Thursday, November 29, 2012
The 'Inside Economy': Recovering From Rhetoric
Joshua Cooper Ramo somewhat spills the beans in his latest article in Fortune (read here) and says a thing that everyone knew but was afraid of saying: That, to quote Ramo, "globalisation has a reverse gear". Citing arguments that would be familiar to those who followed Pankaj Ghemawat's work (see his TED presentation here), Ramo makes the case for the "inside economy", one made of local consumers and producers, that is fast filling the gap left by the receding global trade.
The point is - we know this already. India, as I have argued before, rode through the tides of global recession looking inward: While its outwardly-orientated industries, IT and Aviation for example, took a beating, the ones serving domestic demand, manufacturing, retail and financial services delivered steady growth and jobs. China turned its economy slowly from an export-driven one to one aligned to local consumption - the slowing of Chinese growth, in my view, is an indicator of this change, rather than its fallibility - and, as Ramo argues, America is doing the same.
However, while the facts are quite clear, the interpretation of it begs a debate. In Ramo's view, this somewhat means we have overdone globalisation, moved too far too fast. However, in reality, we actually never got started. Indeed, the rhetoric - of 'flat world' - and its messiahs, such as Tom Friedman, overtook the reality; this, coupled with neo-liberal conquest of the world, made us, at least those of us who read English language news, believe that globalisation is complete, irreversible and a natural next step in history. This is 'globalony', as Pankaj Ghemawat calls it, a sensationalism that may sell books but eventually leads to reactions such as Ramo's, which denounces the effects of something that never happened. This is where the 'inside economy' argument starts getting problematic.

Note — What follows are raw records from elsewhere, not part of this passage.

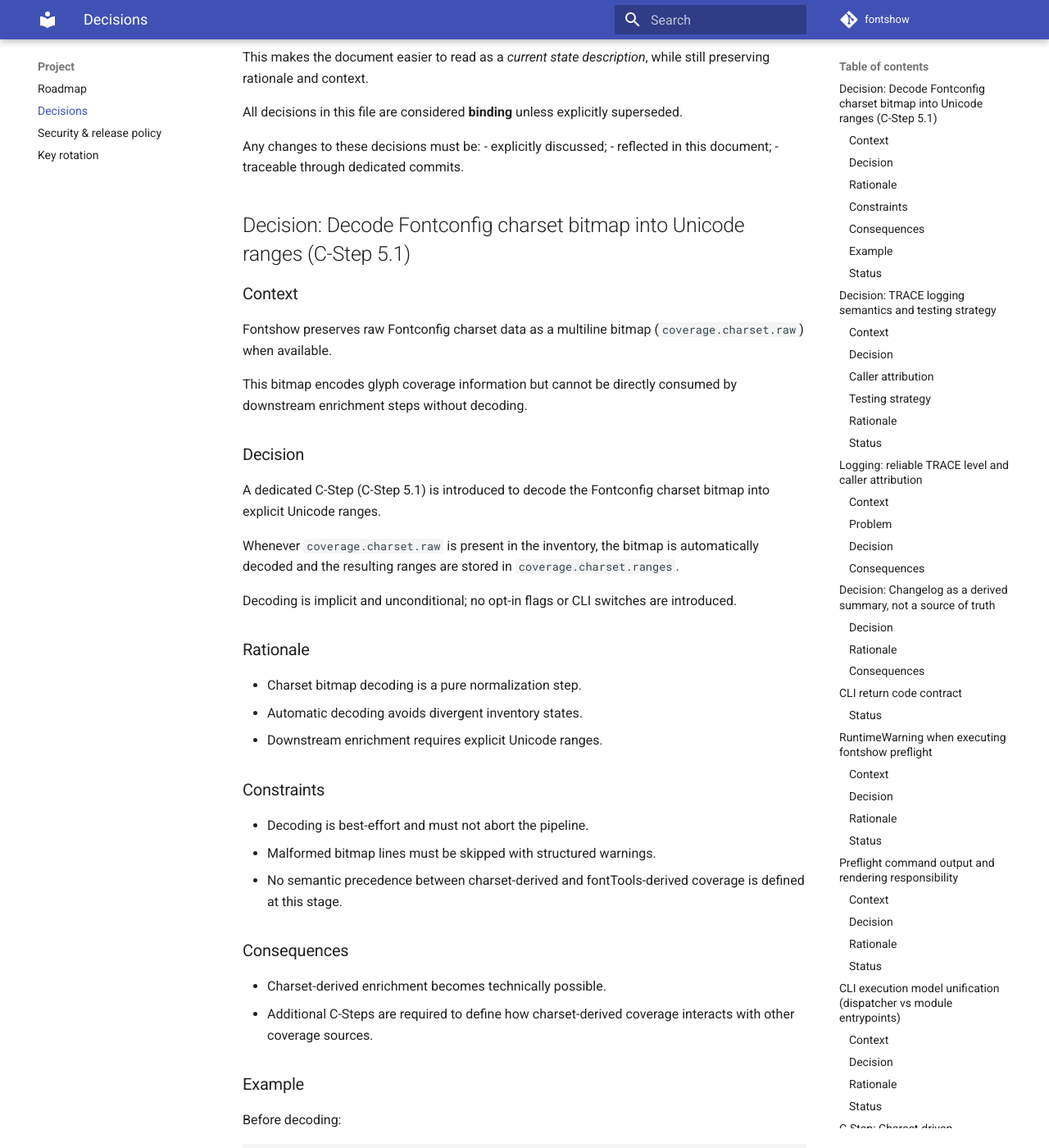
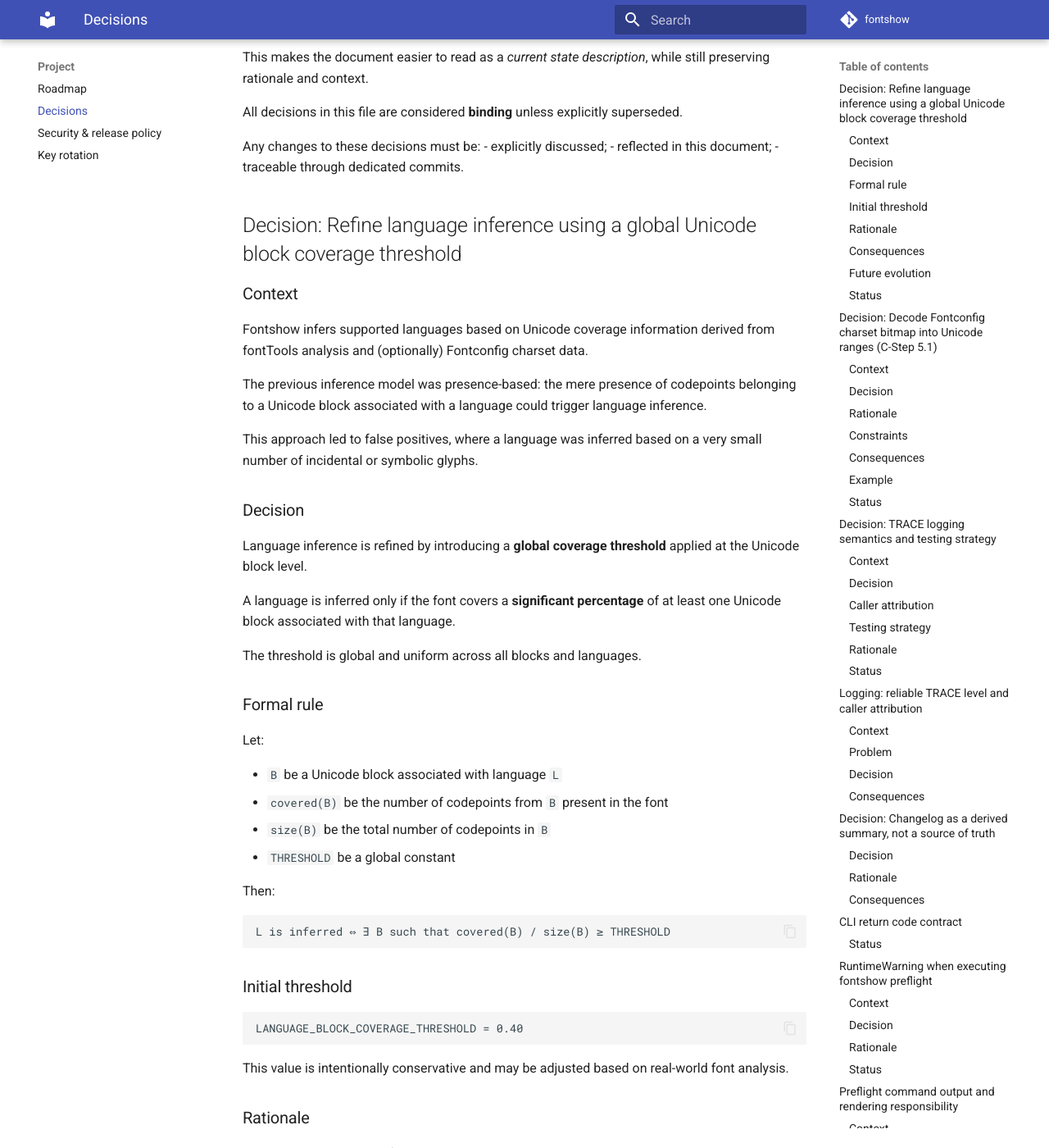
Before and after one commit to marco0560/Fontshow, an MkDocs documentation site: the page built from docs/decisions.md, in a window 1280 px wide and 1400 px high, scrolled down 305 px. Shown: the whole window at 82% size. Built offline with MkDocs 1.6.1 and Material for MkDocs 9.7.7, drawn with Linux system fonts in a browser that asks for light colours; comment, search, counter and statistics services are not loaded; some of the changed text lies outside the part shown.

````diff
--- a/docs/decisions.md
+++ b/docs/decisions.md
@@ -16,6 +16,83 @@
 - explicitly discussed;
 - reflected in this document;
 - traceable through dedicated commits.
+
+## Decision: Refine language inference using a global Unicode block coverage threshold
+
+### Context
+
+Fontshow infers supported languages based on Unicode coverage information
+derived from fontTools analysis and (optionally) Fontconfig charset data.
+
+The previous inference model was presence-based: the mere presence of
+codepoints belonging to a Unicode block associated with a language could
+trigger language inference.
+
+This approach led to false positives, where a language was inferred based
+on a very small number of incidental or symbolic glyphs.
+
+### Decision
+
+Language inference is refined by introducing a **global coverage threshold**
+applied at the Unicode block level.
+
+A language is inferred only if the font covers a **significant percentage**
+of at least one Unicode block associated with that language.
+
+The threshold is global and uniform across all blocks and languages.
+
+### Formal rule
+
+Let:
+
+- `B` be a Unicode block associated with language `L`
+- `covered(B)` be the number of codepoints from `B` present in the font
+- `size(B)` be the total number of codepoints in `B`
+- `THRESHOLD` be a global constant
+
+Then:
+
+```text
+L is inferred ⇔ ∃ B such that covered(B) / size(B) ≥ THRESHOLD
+```
+
+### Initial threshold
+
+```text
+LANGUAGE_BLOCK_COVERAGE_THRESHOLD = 0.40
+```
+
+This value is intentionally conservative and may be adjusted based on
+real-world font analysis.
+
+### Rationale
+
+- Prevents language inference based on symbolic or accidental glyphs
+- Aligns `languages` with functional, text-level usability
+- Preserves all coverage facts while refining semantic claims
+- Keeps inference deterministic, explainable, and testable
+
+### Consequences
+
+- Language lists become shorter but more meaningful
+- Languages such as Greek (`el`) are no longer inferred from a handful of
+  isolated codepoints
+- Coverage data remains fully available for advanced analysis and diagnostics
+
+### Future evolution
+
+If systematic false negatives are observed, this global threshold may be
+replaced or refined by:
+
+- per-script thresholds
+- per-block thresholds
+- hybrid script + block strategies
+
+Such changes will be introduced only as explicit, documented decisions.
+
+### Status
+
+Accepted.
 
 ## Decision: Decode Fontconfig charset bitmap into Unicode ranges (C-Step 5.1)
 
````
Also changed, not shown: docs/testing.md (+57 -0 lines), 2 other files.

The 'inside economy' isn't a new reality, but one that was always there: Just that it was unexciting and didn't get the share of the rhetoric. Let's consider India: The middle class boy who huddled through a newly formed Engineering College and suddenly is sent abroad, may be making it his first Aeroplane trip, made a much better story than those village boys who goes to the city and sets up a small shop, but the latter is both more numerous and had more impact, in relative terms, among people around them. The Chinese trinkets, flooding its own market and Asia, were not hailed as the coming of the great power, but the produces of its slave labour, our shiny new iPads, certainly were. And, the worst kept secret of American business was its 'inside economy' - only 1% of any American company had any operation abroad - and the reason American businesses do well is because they could tap into a ready market of consumers who were willing to take risks.
So, in the end, Mr Ramo's presentation isn't in line with Mr Ghemawat's, but its opposite. Mr Ramo seemed to have bought into the flat world exuberance, only to suffer disillusionment as he discovered the twists and turns. His conclusions, in retrospective, are dangerous: We did not do Globalisation too fast, we never did it. We mixed up globalisation with the movements of global capital, which surely moved faster than ever, but that makes no difference to people and lives and even real businesses. And, besides, if we have to get out of this recession, what we need is more globalisation, not less.
A friend has recently forwarded me a quote from Lord Macaulay's speech in the British Parliament on 2nd February 1835. I reproduce the...
Introduction : The Business of Gift Giving Business gift giving has always been common and contentious at the same time. Business gifts are ...
Even when the limitations of an education system are quite obvious, innovations are hard to come by. This is a lesson many well-meaning in...
It has become a commonplace to say that, with globalisation and automation transforming the world of work, we need more 'soft skills...
When someone asks what I do, I like to say I work on Education Innovation. This sounds vague enough to give me two advantages: Most conver...
Apprenticeships seem like one idea whose time never comes. Or, its time may have come and gone, long time ago. Its past makes it appea...
'Neo-Liberalism' has come to eat the world. The term pops up every now and then, sometimes in unexpected places. Usually dero...
The Idea of India, as conceived just after the country's independence, is facing an existential challenge, but that may not be a bad t...
In most societies today, making profits are accepted as moral, if not especially praiseworthy. This was not as obvious as it appears today –...
Italy recently apologised to Libya for its occupation of the country between 1911 and the Second Word War and offered an investment deal of...
How To Live
"Far better it is to dare mighty things, to win glorious triumphs even though checkered by failure, than to rank with those poor spirits who neither enjoy nor suffer much because they live in the grey twilight that knows neither victory nor defeat."
- Theodore Roosevelt
- Theodore Roosevelt
We shall not cease from exploration
And the end of all our exploring
Will be to arrive where we started
And know the place for the first time.
- T S Eliot
Creative Commons License
This work is licensed under a Creative Commons Attribution-NonCommercial-ShareAlike 4.0 International License.